The classic research on authority and peer pressure reveals an important caveat. Yes, people can be pressured into doing things that defy both common and moral sense, but they are most vulnerable to these pressures when they think they are facing them alone. Thus, an essential step at the ownership stage of the OODA loop values-to-action process is to seek an ally—a trusted partner with whom to share the burden and gain perspective from. It will help them overcome their anxieties, gain confidence, supplement personality weaknesses, and reveal rationalizations for what they really are—weak cover stories to justify bad behavior.
Stage 3: Decide
Stage 3 of the OODA loop deals with surveying available options and deciding which might present the best courses of action to solve the ethical problem. This is where your ethics and compliance systems may come into play. I teach my students that there are usually four options on the table when they observe or are pressured to engage in wrongdoing, though the details of each require more space that I have available here. A quick checklist worth remembering is the CLIP framework. “CLIP” stands for:
Identity-based considerations (“How will I feel about myself if I decide this one way or the other?”), and
With those factors in mind, I ask students to think through the following four possible action paths.
One option is to engage in a direct dialogue with the person applying the pressure. Some requests to behave badly are made by otherwise good people who are acting in haste under deadline or other pressures. A direct dialogue can often bring them to their senses and open the way for constructive, win-win solutions to the underlying problem. I emphasize that “The power of two” applies to this option with special force. You seldom want your employees to take on powerful decision makers about sensitive ethical issues alone. Indeed, the more people who speak up on behalf of the ethical value, the better. Although Beth acted alone when she resisted her supervisor, she did this in a public setting and quickly gained the support of her team.
Elevate the matter
Appeals to higher authority—with or without the permission of the person applying the pressure—is the most common action step when direct dialogue is impossible or fails to work. This is where open-door policies to higher levels and mentoring systems can prove especially helpful. Hotlines, tip lines, and other anonymous reporting systems are also ways to elevate a matter.
If employees do not trust the ethical culture of an organization to provide reliable ways to elevate an issue, they may escalate pressure by using political tools. The Google employees who staged a global walkout to protest the firm’s handling of sexual harassment a few years ago were using this option. Escalation tactics may sound aggressive to a risk-minded ethics and compliance officer, but consider the alternative: The firm may be sitting on a time bomb of unethical practices that the employees know about, but which the compliance system is not dealing with.
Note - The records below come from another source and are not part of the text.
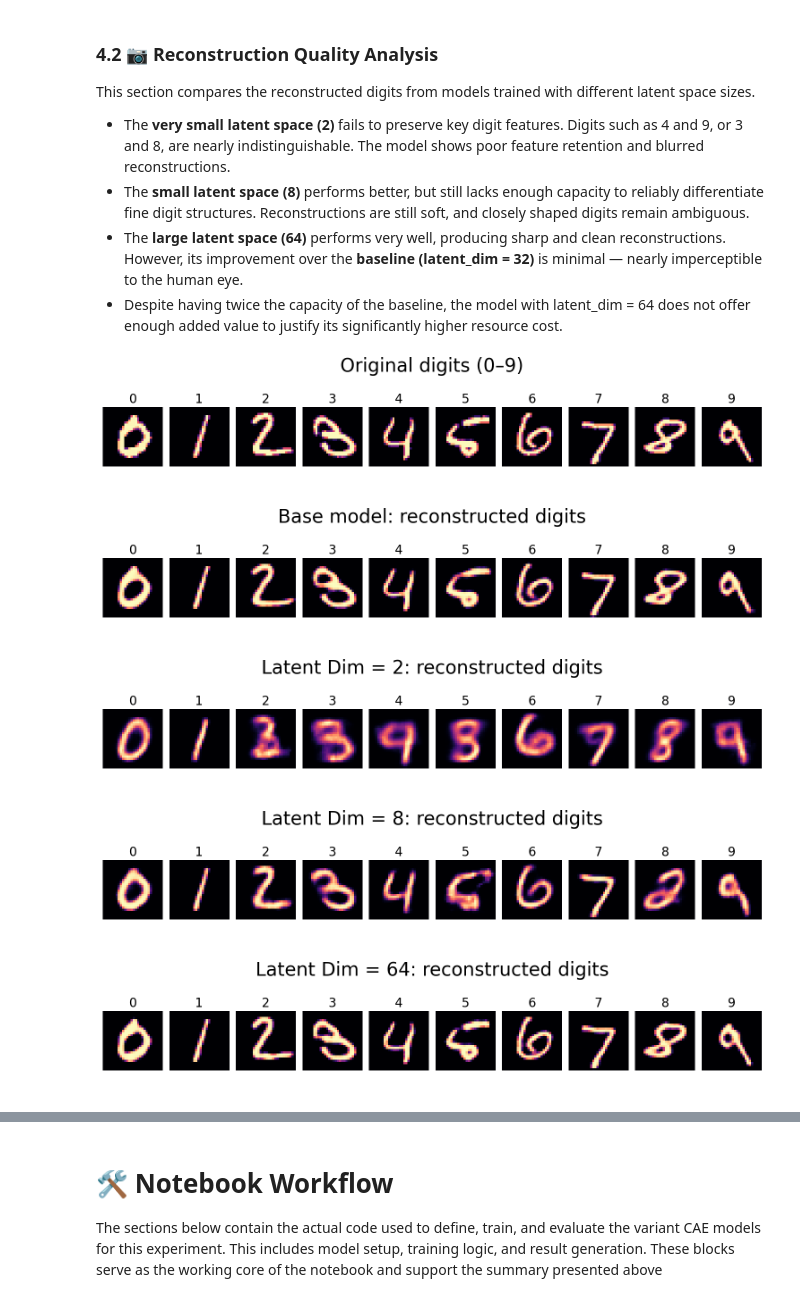
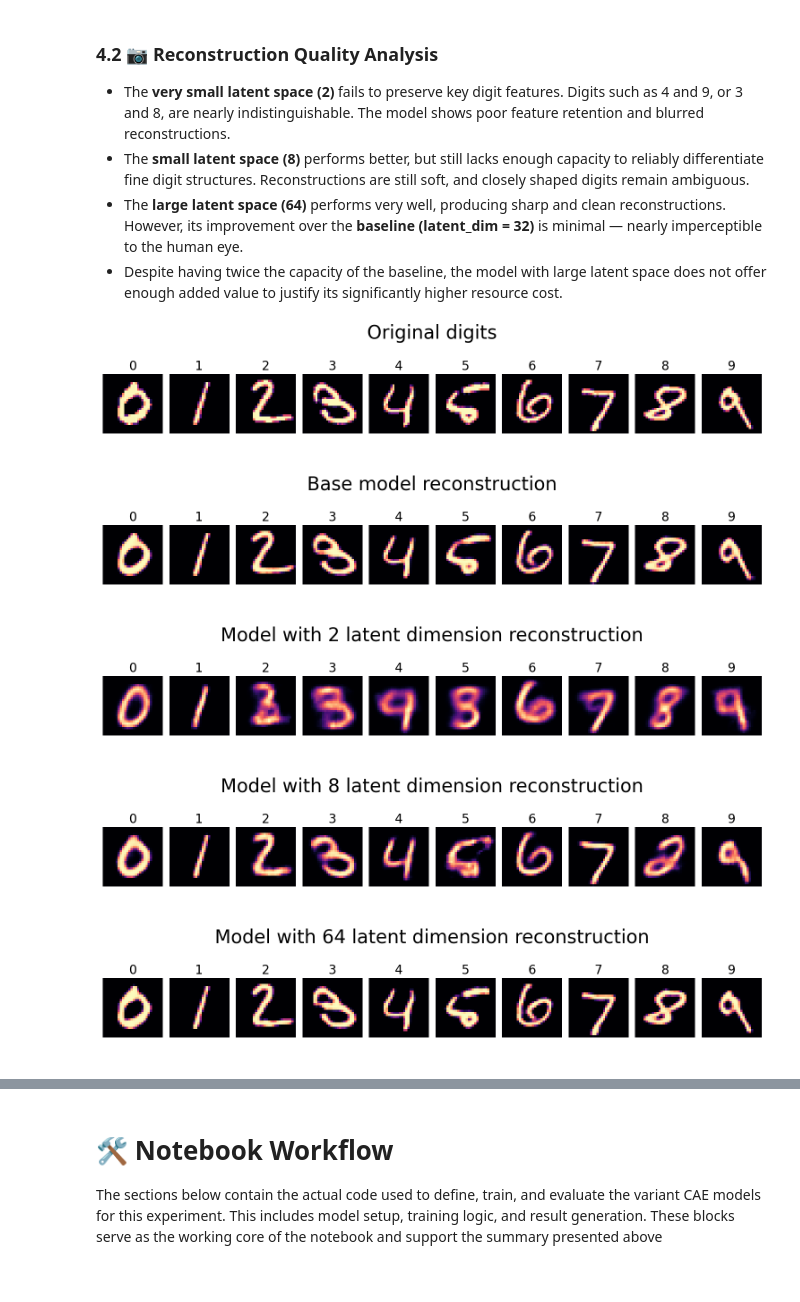
Before and after one commit to vlad-uve/CAE-MNIST, a Jupyter notebook: notebooks/CAE_experiment_2(latent_dim).ipynb, the cells around one changed output, grey strips where cells are left out. Saved outputs shown, nothing was run; the diff lists cells and outputs as text; code cells hidden in the pictures.

```diff
--- a/notebooks/CAE_experiment_2(latent_dim).ipynb
+++ b/notebooks/CAE_experiment_2(latent_dim).ipynb
@@ -91,21 +83,16 @@ display(Image(filename="CAE-MNIST/outputs/experiment_2_files/experiment_2_image_
 # %% [markdown]
 ### 4.2 📷 Reconstruction Quality Analysis
-
-This section compares the reconstructed digits from models trained with different latent space sizes.
 
 - The **very small latent space (2)** fails to preserve key digit features. Digits such as 4 and 9, or 3 and 8, are nearly indistinguishable. The model shows poor feature retention and blurred reconstructions.
 - The **small latent space (8)** performs better, but still lacks enough capacity to reliably differentiate fine digit structures. Reconstructions are still soft, and closely shaped digits remain ambiguous.
 - The **large latent space (64)** performs very well, producing sharp and clean reconstructions. However, its improvement over the **baseline (latent_dim = 32)** is minimal — nearly imperceptible to the human eye.
-- Despite having twice the capacity of the baseline, the model with latent_dim = 64 does not offer enough added value to justify its significantly higher resource cost.
+- Despite having twice the capacity of the baseline, the model with large latent space does not offer enough added value to justify its significantly higher resource cost.
-# %%
-display(Image(filename='/content/CAE-MNIST/outputs/base_model_files/base_image_original.png'))
-display(Image(filename='/content/CAE-MNIST/outputs/base_model_files/base_image_reconstruction.png'))
-display(Image(filename='CAE-MNIST/outputs/experiment_2_files/experiment_2_image_reconstruction_1.png'))
-display(Image(filename='CAE-MNIST/outputs/experiment_2_files/experiment_2_image_reconstruction_2.png'))
-display(Image(filename='CAE-MNIST/outputs/experiment_2_files/experiment_2_image_reconstruction_3.png'))
-# %% [output]
-[figure, removed]
-[figure, removed]
-[figure, removed]
-[figure, removed]
-[figure, removed]
+# %%
+display(Image(filename='/content/CAE-MNIST/outputs/base_model_files/base_image_original.png'))
+display_reconstruction_images(2, len(experiment_2_models))
+# %% [output]
+[figure, added]
+[figure, added]
+[figure, added]
+[figure, added]
+[figure, added]
```
Also changed, not shown: parts of 17 cells of this notebook.
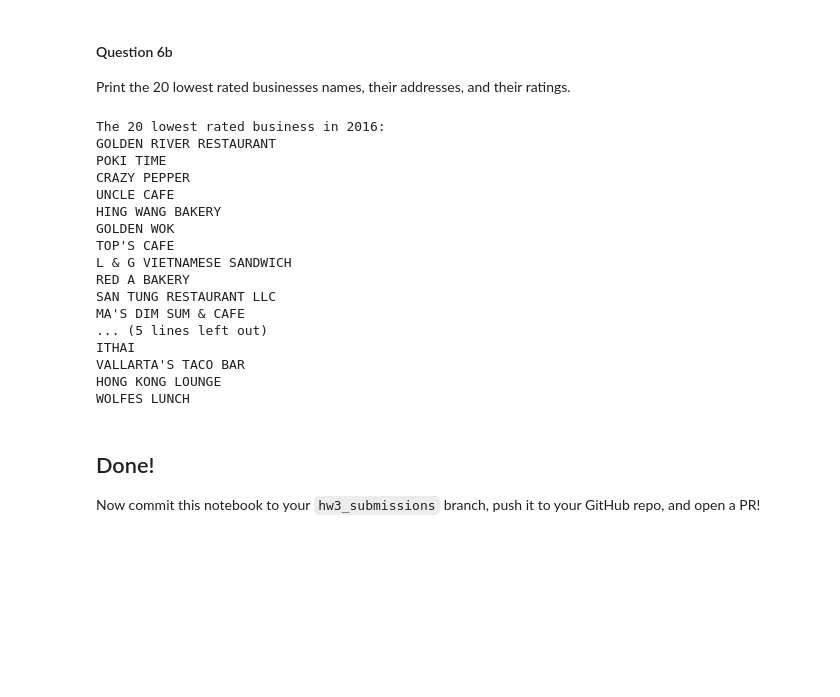
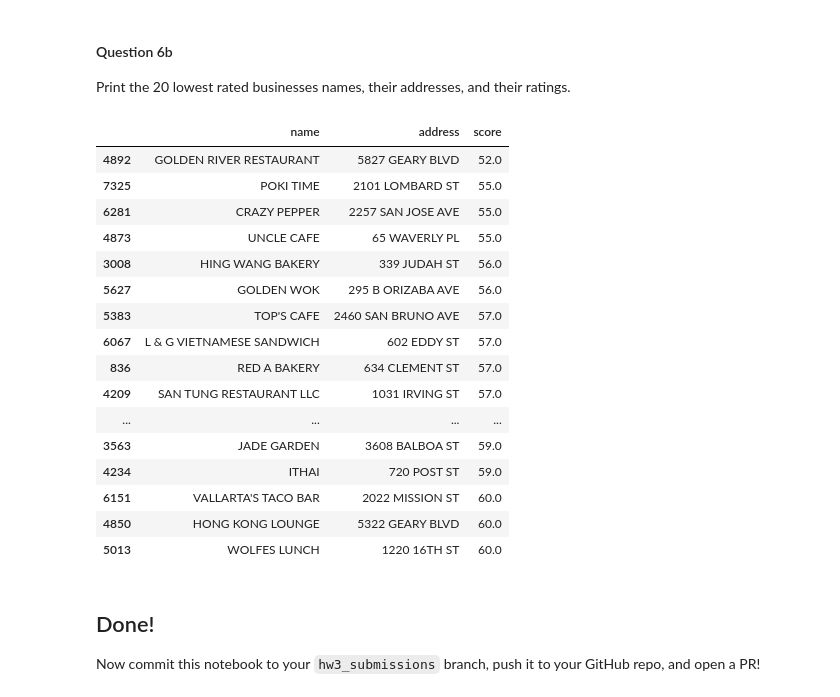
Before and after one commit to mxndrwgrdnr/CYPLAN255, a Jupyter notebook: assignments/assignment_3/assignment_3_Doreen_Gui.ipynb, the cells around one changed output. Drawn from its saved outputs; the diff is of its cells as text; code cells hidden in the pictures; blank space fills up the shorter version.

```diff
--- a/assignments/assignment_3/assignment_3_Doreen_Gui.ipynb
+++ b/assignments/assignment_3/assignment_3_Doreen_Gui.ipynb
@@ -369,29 +369,25 @@ merged.head()
 Print the 20 lowest rated businesses names, their addresses, and their ratings.
 # %%
 # the sort_value method will put NaN values in the end by default
-names = merged.sort_values('score', ascending=True).head(20)['name'].tolist()
-# print out the names
-print("The 20 lowest rated business in 2016:")
-for n in names:
-    print(n)
+merged.sort_values('score', ascending=True).head(20)[['name', 'address', 'score']]
 # %% [output]
-The 20 lowest rated business in 2016:
-GOLDEN RIVER RESTAURANT
-POKI TIME
-CRAZY PEPPER
-UNCLE CAFE
-HING WANG BAKERY
-GOLDEN WOK
-TOP'S CAFE
-L & G VIETNAMESE SANDWICH
-RED A BAKERY
-SAN TUNG RESTAURANT LLC
-MA'S DIM SUM & CAFE
-... (5 lines left out)
-ITHAI
-VALLARTA'S TACO BAR
-HONG KONG LOUNGE
-WOLFES LUNCH
+|  | name | address | score |
+| 4892 | GOLDEN RIVER RESTAURANT | 5827 GEARY BLVD | 52.0 |
+| 7325 | POKI TIME | 2101 LOMBARD ST | 55.0 |
+| 6281 | CRAZY PEPPER | 2257 SAN JOSE AVE | 55.0 |
+| 4873 | UNCLE CAFE | 65 WAVERLY PL | 55.0 |
+| 3008 | HING WANG BAKERY | 339 JUDAH ST | 56.0 |
+| 5627 | GOLDEN WOK | 295 B ORIZABA AVE | 56.0 |
+| 5383 | TOP'S CAFE | 2460 SAN BRUNO AVE | 57.0 |
+| 6067 | L & G VIETNAMESE SANDWICH | 602 EDDY ST | 57.0 |
+| 836 | RED A BAKERY | 634 CLEMENT ST | 57.0 |
+| 4209 | SAN TUNG RESTAURANT LLC | 1031 IRVING ST | 57.0 |
+| ... | ... | ... | ... |
+| 3563 | JADE GARDEN | 3608 BALBOA ST | 59.0 |
+| 4234 | ITHAI | 720 POST ST | 59.0 |
+| 6151 | VALLARTA'S TACO BAR | 2022 MISSION ST | 60.0 |
+| 4850 | HONG KONG LOUNGE | 5322 GEARY BLVD | 60.0 |
+| 5013 | WOLFES LUNCH | 1220 16TH ST | 60.0 |
 # %% [markdown]
 ## Done!
 
```
Also changed, not shown: parts of 2 cells of this notebook.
If your social media savvy millennial and Gen Z employees become frustrated by systemic violations of their core values, expect them to use this tool.
Go outside the organization
In extreme cases of corporate crime or corruption, there is always the option of blowing the whistle to regulators, the press, and other outside stakeholders. I do not recommend this step unless every other option has been exhausted. First, it almost always requires the employee to quit—a high price to pay for doing the right thing. Second, I am an optimist. I like to think that there is always an internal way to fix an ethical problem, if only the employee can find the right like-minded champion to back them up.
Stage 4: Act—Then adjust via the loop
With a decision made, the final step is to act on it. Crucially, the OODA loop model is a dynamic model. It assumes that the first move will not be the last. So, after employees act, they must monitor what happens, assess how well the problem has been addressed, own the new situation, and decide what to do next. By encouraging your employees to be persistent as they champion your ethical culture, you will empower them to be true stakeholders.